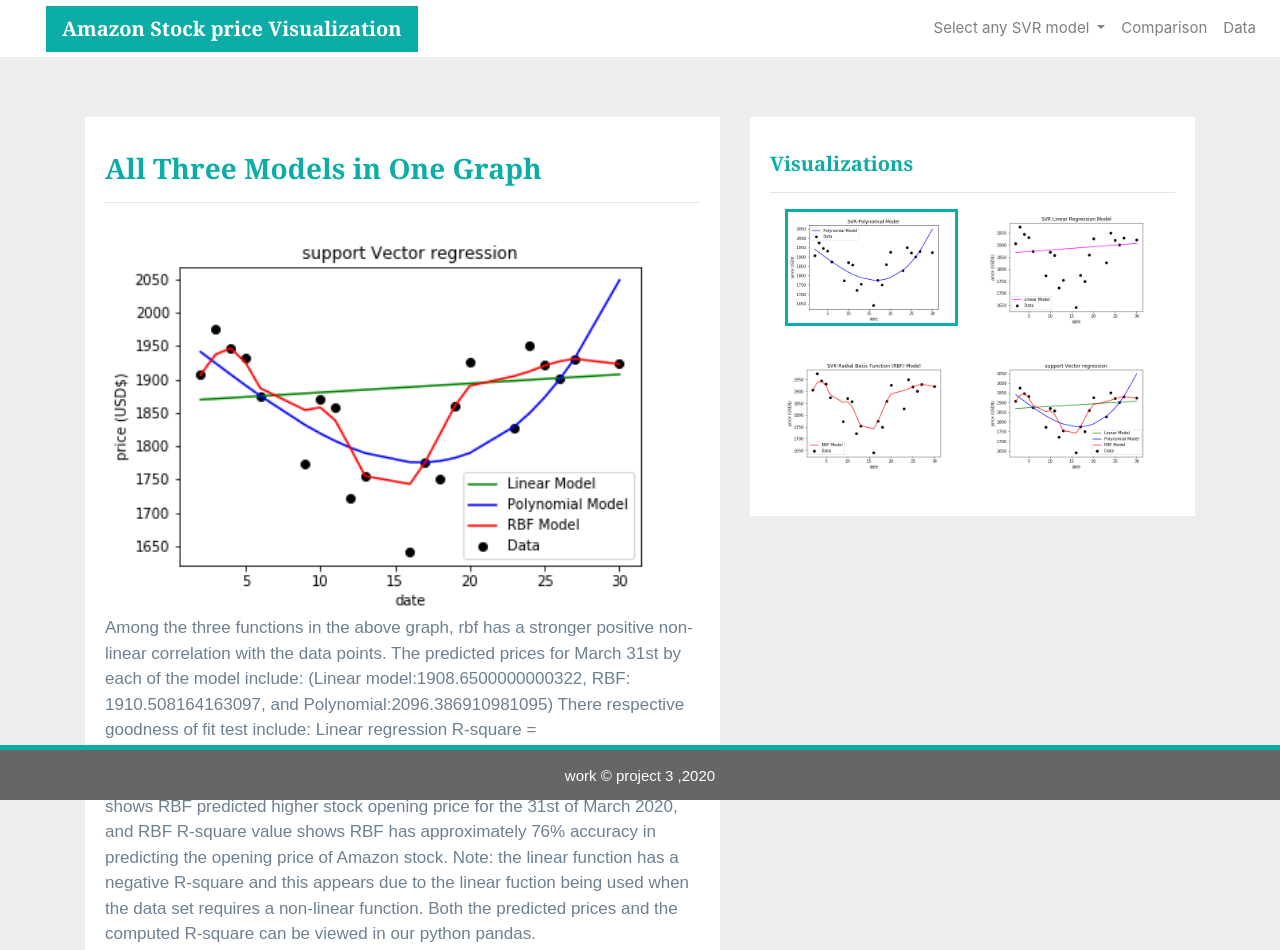
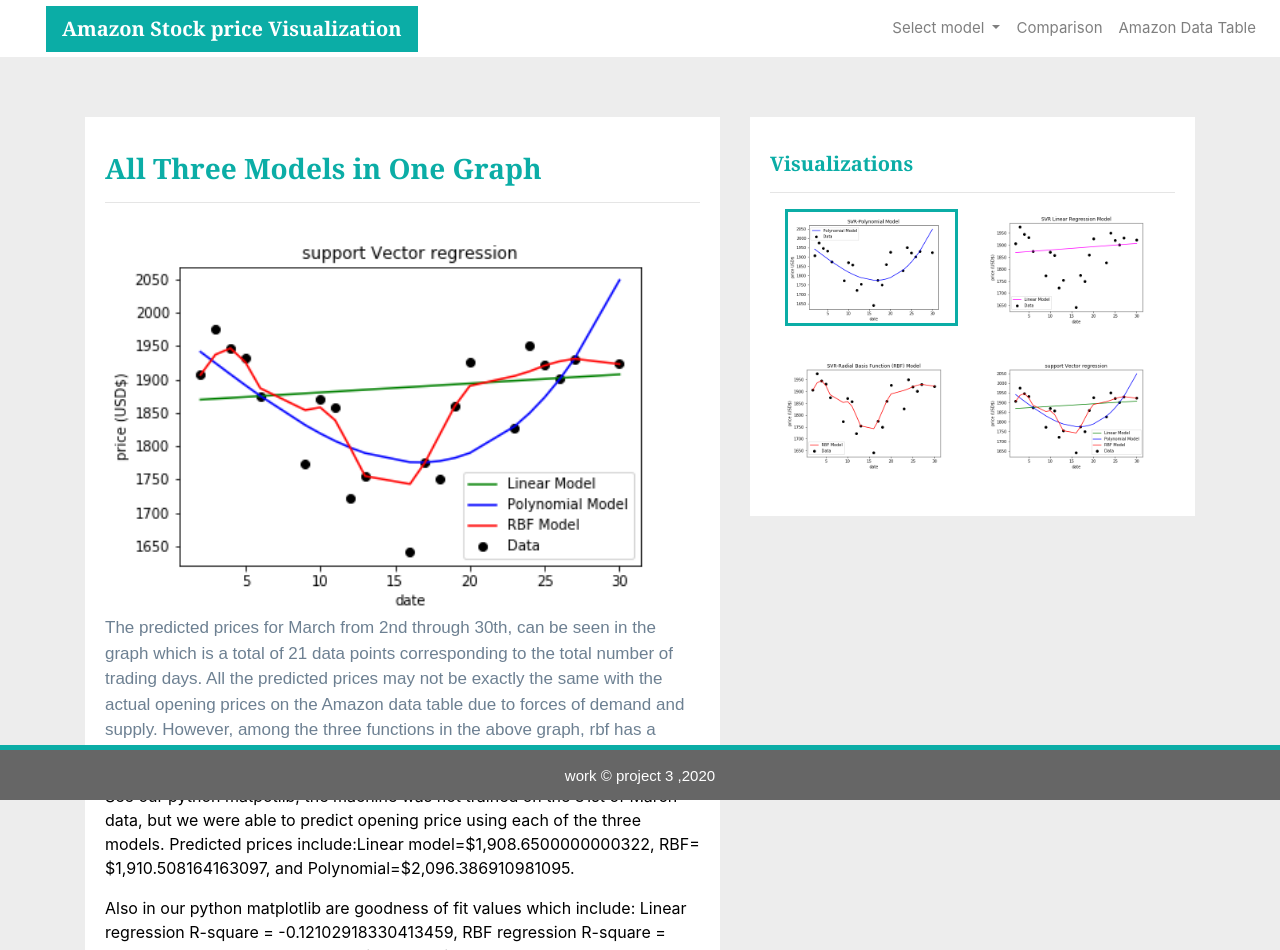
Before and after one commit to Godday-Abuede/project3-challenge, a plain HTML site: page 3models_in_one.html in a window 1280 px wide. Shown: the top 950 px of the page. Drawn offline with nearby package versions, Linux system fonts and the light colour scheme.

Commit message:
push graph interpretation

```diff
--- a/3models_in_one.html
+++ b/3models_in_one.html
@@ -30,7 +30,7 @@
           <li class="nav-item dropdown">
             <a class="nav-link dropdown-toggle" href="#" id="navbarDropdownMenuLink" data-toggle="dropdown"
               aria-haspopup="true" aria-expanded="false">
-              Select any SVR model
+              Select model
             </a>
             <div class="dropdown-menu" aria-labelledby="navbarDropdownMenuLink">
               <a class="dropdown-item" href="polynomial.html">Polynomial</a>
@@ -43,7 +43,7 @@
             <a class="nav-link" href="comparisons.html">Comparison</a>
           </li>
           <li class="nav-item">
-            <a class="nav-link" href="data.html">Data</a>
+            <a class="nav-link" href="data.html">Amazon Data Table</a>
           </li>
 
         </ul>
@@ -59,15 +59,14 @@
           <h3 class="title">All Three Models in One Graph</h3>
           <hr>
           <img src="Images/3SVR-models.png" alt="All Three Regression Models">
-          <p>Among the three functions in the above graph, rbf has a stronger positive non-linear correlation with the data points.
-             The predicted prices for March 31st by each of the model include: (Linear model:1908.6500000000322, RBF: 1910.508164163097, and Polynomial:2096.386910981095)
-             There respective goodness of fit test include: Linear regression R-square =  -0.12102918330413459, RBF regression R-square =  0.759871821406584, and Polynomial regression R-square =  0.41375895743467533
-             Foregoing shows RBF predicted higher stock opening price for the 31st of March 2020, and RBF R-square value shows RBF has approximately 76% accuracy in predicting the opening price of Amazon stock.
-             Note: the linear function has a negative R-square and this appears due to the linear fuction being used when the data set requires a non-linear function. Both the predicted prices and the computed R-square
-             can be viewed in our python pandas.
+          <p>The predicted prices for March from 2nd through 30th, can be seen in the graph which is a total of 21 data points corresponding to the total number of trading days.
+             All the predicted prices may not be exactly the same with the actual opening prices on the Amazon data table due to forces of demand and supply. However, among the three functions in the above graph, rbf has a stronger positive non-linear correlation with the data points.</p>
 
-
-             </p>
+             See our python matpotlib, the machine was not trained on the 31st of March data, but we were able to predict opening price using each of the three models. Predicted prices include:Linear model=$1,908.6500000000322, RBF= $1,910.508164163097, and Polynomial=$2,096.386910981095.</p>
+             Also in our python matplotlib are goodness of fit values which include: Linear regression R-square =  -0.12102918330413459, RBF regression R-square =  0.759871821406584, and Polynomial regression R-square =  0.41375895743467533
+             The foregoing shows RBF predicted higher stock opening price for the 31st of March 2020, and its R-square value is approximately 76% accuracy or predictive power.
+             Note: the linear function has a negative R-square and this appears due to the linear fuction being used when the data set requires a non-linear function, hence, this linear model cannot be relied in this case.
+            </p>
         </div>
       </div>
       <div class="col-lg-5 col-md-12">
```
Also changed, not shown: index.html (+6 -5 lines), linear.html (+3 -5 lines), polynomial.html (+5 -3 lines), rbf.html (+6 -4 lines), 1 other file.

What you will do: Your answer must be the records above, word for word, with no pictures.

Response to the exercise:
Before and after one commit to Godday-Abuede/project3-challenge, a plain HTML site: page 3models_in_one.html in a window 1280 px wide. Shown: the top 950 px of the page. Drawn offline with nearby package versions, Linux system fonts and the light colour scheme.

Commit message:
push graph interpretation

```diff
--- a/3models_in_one.html
+++ b/3models_in_one.html
@@ -30,7 +30,7 @@
           <li class="nav-item dropdown">
             <a class="nav-link dropdown-toggle" href="#" id="navbarDropdownMenuLink" data-toggle="dropdown"
               aria-haspopup="true" aria-expanded="false">
-              Select any SVR model
+              Select model
             </a>
             <div class="dropdown-menu" aria-labelledby="navbarDropdownMenuLink">
               <a class="dropdown-item" href="polynomial.html">Polynomial</a>
@@ -43,7 +43,7 @@
             <a class="nav-link" href="comparisons.html">Comparison</a>
           </li>
           <li class="nav-item">
-            <a class="nav-link" href="data.html">Data</a>
+            <a class="nav-link" href="data.html">Amazon Data Table</a>
           </li>
 
         </ul>
@@ -59,15 +59,14 @@
           <h3 class="title">All Three Models in One Graph</h3>
           <hr>
           <img src="Images/3SVR-models.png" alt="All Three Regression Models">
-          <p>Among the three functions in the above graph, rbf has a stronger positive non-linear correlation with the data points.
-             The predicted prices for March 31st by each of the model include: (Linear model:1908.6500000000322, RBF: 1910.508164163097, and Polynomial:2096.386910981095)
-             There respective goodness of fit test include: Linear regression R-square =  -0.12102918330413459, RBF regression R-square =  0.759871821406584, and Polynomial regression R-square =  0.41375895743467533
-             Foregoing shows RBF predicted higher stock opening price for the 31st of March 2020, and RBF R-square value shows RBF has approximately 76% accuracy in predicting the opening price of Amazon stock.
-             Note: the linear function has a negative R-square and this appears due to the linear fuction being used when the data set requires a non-linear function. Both the predicted prices and the computed R-square
-             can be viewed in our python pandas.
+          <p>The predicted prices for March from 2nd through 30th, can be seen in the graph which is a total of 21 data points corresponding to the total number of trading days.
+             All the predicted prices may not be exactly the same with the actual opening prices on the Amazon data table due to forces of demand and supply. However, among the three functions in the above graph, rbf has a stronger positive non-linear correlation with the data points.</p>
 
-
-             </p>
+             See our python matpotlib, the machine was not trained on the 31st of March data, but we were able to predict opening price using each of the three models. Predicted prices include:Linear model=$1,908.6500000000322, RBF= $1,910.508164163097, and Polynomial=$2,096.386910981095.</p>
+             Also in our python matplotlib are goodness of fit values which include: Linear regression R-square =  -0.12102918330413459, RBF regression R-square =  0.759871821406584, and Polynomial regression R-square =  0.41375895743467533
+             The foregoing shows RBF predicted higher stock opening price for the 31st of March 2020, and its R-square value is approximately 76% accuracy or predictive power.
+             Note: the linear function has a negative R-square and this appears due to the linear fuction being used when the data set requires a non-linear function, hence, this linear model cannot be relied in this case.
+            </p>
         </div>
       </div>
       <div class="col-lg-5 col-md-12">
```
Also changed, not shown: index.html (+6 -5 lines), linear.html (+3 -5 lines), polynomial.html (+5 -3 lines), rbf.html (+6 -4 lines), 1 other file.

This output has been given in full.